This. This stress. This pain. This is why Jesus retreated, this is why he rested, this is why he prayed all night, this is why he went to church, and the rest of it. This is the why of spirituality: to give us, in Dr. King’s words, the “strength to love,” the strength to keep seeking justice (Cornel West once said that justice is what love looks like in public. How good is that?). Because human anger does not just naturally produce God’s justice.3 So justice is not merely hard; it is impossible. Without the practices of grace, we will flame out and fall into despair or else become jaded, judgmental, or even violent in our quest for justice. This is why Jesus insisted that with God, nothing is impossible. God not only does the impossible work of changing hard and hate-filled hearts, he trains us for it. I hope Charlottesville woke you up to how desperately the church needs to wake up to our true calling to train people to nonviolently seek first the justice of God’s kingdom4.
So here’s the warning: may God forbid that we only pursue half of the Jesus life.5 The Jesus life is eternal. But you can’t cut eternity in half! Half of the Jesus life is death. Half of the Jesus life is religiosity in the sanctuary while the poor are evicted and starve down the street. It’s what caused prophets like Amos and Isaiah (and Jesus) to blow gaskets.

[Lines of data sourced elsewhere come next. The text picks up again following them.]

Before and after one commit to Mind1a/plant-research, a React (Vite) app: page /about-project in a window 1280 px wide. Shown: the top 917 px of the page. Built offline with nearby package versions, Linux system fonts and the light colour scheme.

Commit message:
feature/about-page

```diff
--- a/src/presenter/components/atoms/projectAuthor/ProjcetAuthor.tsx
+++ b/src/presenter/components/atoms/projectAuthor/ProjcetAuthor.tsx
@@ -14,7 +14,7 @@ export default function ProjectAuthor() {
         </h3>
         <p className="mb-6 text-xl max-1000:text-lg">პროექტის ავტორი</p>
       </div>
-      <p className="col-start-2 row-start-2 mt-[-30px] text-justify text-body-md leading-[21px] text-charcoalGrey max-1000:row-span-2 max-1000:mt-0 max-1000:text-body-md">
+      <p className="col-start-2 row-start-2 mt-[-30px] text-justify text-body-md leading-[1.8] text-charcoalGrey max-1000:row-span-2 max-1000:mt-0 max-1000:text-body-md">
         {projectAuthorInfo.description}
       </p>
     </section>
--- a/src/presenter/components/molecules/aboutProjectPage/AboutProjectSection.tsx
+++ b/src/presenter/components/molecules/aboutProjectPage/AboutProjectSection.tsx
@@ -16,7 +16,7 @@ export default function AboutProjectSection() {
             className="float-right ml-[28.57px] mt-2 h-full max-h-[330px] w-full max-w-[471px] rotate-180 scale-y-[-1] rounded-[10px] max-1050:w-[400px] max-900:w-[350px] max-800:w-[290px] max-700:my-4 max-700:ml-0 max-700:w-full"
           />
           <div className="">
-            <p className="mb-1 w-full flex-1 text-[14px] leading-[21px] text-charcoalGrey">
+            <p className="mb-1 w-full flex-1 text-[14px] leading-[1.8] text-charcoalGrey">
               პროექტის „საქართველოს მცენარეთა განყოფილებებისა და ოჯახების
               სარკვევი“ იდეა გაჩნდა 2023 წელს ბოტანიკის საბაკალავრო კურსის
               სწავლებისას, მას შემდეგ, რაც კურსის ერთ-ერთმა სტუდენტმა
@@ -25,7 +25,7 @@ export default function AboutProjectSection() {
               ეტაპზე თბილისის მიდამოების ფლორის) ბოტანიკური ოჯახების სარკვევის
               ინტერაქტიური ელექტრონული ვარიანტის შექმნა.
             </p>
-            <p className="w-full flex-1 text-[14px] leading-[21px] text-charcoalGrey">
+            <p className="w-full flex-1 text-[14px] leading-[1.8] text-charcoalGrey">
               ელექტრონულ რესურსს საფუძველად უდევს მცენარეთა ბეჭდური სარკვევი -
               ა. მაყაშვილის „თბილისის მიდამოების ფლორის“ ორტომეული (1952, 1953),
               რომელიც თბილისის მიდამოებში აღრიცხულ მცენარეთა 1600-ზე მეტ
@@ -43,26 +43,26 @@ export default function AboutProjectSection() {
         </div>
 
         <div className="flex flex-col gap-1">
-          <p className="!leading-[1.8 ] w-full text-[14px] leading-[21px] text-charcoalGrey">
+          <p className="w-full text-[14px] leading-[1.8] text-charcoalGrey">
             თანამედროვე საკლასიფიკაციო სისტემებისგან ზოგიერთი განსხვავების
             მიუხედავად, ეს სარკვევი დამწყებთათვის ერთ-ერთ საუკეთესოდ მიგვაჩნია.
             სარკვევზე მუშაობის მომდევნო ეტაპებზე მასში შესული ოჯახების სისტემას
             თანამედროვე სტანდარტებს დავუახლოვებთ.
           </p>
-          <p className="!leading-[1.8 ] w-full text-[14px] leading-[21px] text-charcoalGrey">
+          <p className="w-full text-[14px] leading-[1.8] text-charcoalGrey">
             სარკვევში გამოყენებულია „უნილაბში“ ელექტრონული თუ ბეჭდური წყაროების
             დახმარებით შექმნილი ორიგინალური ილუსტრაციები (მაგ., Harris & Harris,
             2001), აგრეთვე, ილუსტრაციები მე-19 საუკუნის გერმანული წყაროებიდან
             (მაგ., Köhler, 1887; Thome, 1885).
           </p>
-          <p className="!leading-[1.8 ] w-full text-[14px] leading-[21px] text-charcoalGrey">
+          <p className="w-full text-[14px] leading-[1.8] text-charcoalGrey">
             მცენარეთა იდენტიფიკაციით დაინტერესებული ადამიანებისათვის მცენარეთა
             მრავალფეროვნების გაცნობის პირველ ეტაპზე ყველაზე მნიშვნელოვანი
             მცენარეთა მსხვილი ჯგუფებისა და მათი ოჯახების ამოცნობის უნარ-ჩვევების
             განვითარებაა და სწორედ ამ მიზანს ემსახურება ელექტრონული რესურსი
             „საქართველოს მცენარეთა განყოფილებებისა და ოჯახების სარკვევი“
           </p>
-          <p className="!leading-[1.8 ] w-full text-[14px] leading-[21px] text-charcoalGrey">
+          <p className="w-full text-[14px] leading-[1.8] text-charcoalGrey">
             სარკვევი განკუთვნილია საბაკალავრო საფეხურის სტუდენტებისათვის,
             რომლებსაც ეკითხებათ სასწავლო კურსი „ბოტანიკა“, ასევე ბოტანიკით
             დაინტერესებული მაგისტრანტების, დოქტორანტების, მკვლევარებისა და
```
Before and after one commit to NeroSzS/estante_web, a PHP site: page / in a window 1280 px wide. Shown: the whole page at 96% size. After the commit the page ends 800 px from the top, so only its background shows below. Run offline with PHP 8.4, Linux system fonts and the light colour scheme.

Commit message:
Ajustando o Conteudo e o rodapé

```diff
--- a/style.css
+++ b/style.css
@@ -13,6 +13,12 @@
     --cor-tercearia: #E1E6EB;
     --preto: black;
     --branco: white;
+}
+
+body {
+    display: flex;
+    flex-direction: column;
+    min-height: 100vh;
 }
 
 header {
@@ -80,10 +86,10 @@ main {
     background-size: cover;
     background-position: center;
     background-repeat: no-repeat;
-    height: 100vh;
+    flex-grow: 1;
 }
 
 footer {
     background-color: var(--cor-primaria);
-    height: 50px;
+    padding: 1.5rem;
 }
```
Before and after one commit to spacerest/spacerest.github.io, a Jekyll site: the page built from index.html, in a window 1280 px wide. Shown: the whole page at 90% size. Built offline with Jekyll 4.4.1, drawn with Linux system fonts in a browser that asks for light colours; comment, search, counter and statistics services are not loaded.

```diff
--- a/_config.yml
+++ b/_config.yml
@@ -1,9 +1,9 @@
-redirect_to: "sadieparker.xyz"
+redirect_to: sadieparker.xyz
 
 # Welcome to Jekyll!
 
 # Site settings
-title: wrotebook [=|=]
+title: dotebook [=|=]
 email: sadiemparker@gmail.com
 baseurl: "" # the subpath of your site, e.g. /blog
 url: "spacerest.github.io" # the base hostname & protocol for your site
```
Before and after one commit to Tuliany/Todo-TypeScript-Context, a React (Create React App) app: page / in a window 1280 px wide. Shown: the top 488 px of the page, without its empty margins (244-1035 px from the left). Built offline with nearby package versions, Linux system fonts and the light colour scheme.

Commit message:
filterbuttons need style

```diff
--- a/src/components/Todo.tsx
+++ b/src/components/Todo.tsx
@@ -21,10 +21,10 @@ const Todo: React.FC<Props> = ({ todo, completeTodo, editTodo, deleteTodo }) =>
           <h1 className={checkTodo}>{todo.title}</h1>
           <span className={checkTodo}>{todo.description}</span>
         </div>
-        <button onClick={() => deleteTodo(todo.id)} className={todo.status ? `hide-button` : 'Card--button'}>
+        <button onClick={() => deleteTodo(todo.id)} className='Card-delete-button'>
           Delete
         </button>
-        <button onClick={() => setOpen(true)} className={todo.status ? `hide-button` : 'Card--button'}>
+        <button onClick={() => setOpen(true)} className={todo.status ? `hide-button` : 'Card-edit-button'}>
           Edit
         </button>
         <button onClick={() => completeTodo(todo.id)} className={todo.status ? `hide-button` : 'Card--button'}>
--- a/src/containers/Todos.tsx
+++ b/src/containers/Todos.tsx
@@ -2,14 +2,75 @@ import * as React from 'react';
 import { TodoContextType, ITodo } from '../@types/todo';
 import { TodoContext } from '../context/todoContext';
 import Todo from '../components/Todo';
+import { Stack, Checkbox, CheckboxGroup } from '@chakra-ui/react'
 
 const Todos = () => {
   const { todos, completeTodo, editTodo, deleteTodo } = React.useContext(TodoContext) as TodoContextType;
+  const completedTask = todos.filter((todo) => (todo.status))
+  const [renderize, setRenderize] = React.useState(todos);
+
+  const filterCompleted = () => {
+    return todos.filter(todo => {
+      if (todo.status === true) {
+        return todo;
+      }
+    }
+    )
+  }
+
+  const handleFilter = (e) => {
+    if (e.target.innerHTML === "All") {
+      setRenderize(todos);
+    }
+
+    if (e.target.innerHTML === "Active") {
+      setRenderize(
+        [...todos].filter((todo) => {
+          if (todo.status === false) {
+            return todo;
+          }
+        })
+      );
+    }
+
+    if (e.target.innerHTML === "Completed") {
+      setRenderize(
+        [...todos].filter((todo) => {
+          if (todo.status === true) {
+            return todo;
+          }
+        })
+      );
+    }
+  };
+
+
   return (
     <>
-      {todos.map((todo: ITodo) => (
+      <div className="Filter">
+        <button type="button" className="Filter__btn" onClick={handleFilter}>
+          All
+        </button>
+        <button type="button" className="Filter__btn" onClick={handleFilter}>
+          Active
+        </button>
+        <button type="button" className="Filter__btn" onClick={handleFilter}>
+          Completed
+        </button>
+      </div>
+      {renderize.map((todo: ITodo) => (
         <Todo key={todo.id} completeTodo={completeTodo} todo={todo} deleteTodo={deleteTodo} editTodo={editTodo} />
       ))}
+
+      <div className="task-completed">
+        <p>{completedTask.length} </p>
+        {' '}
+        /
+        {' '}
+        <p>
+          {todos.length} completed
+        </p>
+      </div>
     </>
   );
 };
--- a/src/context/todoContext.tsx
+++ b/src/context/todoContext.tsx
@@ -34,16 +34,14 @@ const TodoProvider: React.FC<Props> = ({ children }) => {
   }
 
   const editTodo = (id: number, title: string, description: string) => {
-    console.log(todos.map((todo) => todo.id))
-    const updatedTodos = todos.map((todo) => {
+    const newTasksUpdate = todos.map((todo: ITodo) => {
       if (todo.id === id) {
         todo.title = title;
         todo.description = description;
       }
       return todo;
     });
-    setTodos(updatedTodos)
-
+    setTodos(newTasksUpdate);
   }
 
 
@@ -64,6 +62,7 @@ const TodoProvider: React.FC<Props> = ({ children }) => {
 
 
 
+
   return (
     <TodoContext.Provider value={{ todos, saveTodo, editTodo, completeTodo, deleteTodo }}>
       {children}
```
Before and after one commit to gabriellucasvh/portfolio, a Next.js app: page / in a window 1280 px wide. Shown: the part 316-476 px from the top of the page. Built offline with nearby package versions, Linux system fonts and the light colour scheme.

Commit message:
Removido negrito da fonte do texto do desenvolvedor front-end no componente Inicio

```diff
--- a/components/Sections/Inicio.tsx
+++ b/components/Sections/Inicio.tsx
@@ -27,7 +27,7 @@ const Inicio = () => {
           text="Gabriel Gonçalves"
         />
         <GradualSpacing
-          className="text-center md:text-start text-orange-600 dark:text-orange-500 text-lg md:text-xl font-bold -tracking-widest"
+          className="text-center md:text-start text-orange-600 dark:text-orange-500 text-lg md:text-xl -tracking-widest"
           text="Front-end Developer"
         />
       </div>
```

Let’s pursue the whole Jesus life. Wholeness is holiness. Let’s listen to our flesh and blood neighbors, let’s listen to the cries of the poor, and let’s listen to the compassion in our guts (as Sid pointed out, the emotion most consistently ascribed to Jesus). God put that there for a reason, and Jesus teaches us how to let it flower, how to put flesh on it.6 More than that, Jesus is the love of God taking on flesh and going public. Jesus is the justice of God.7 And we can be too.8
None of us can pursue the Jesus life alone. We cannot pursue justice alone. It is an every member mission!
*Jill Lorentz will be providing a more detailed update on the Stability Ministry in the coming weeks*
- And Valley Community Church would fall under the umbrella of evangelicalism.
- Select issues such as abortion mostly notwithstanding.
- James 1:20
- Matthew 6:33
- Or as Pastor Heath put it better on Sunday, “Watch out for a crossless discipleship.”
- That’s what the Sermon on the Mount (Matthew 5-7) is all about.
- 1 Corinthians 1:30
- 2 Corinthians 5:21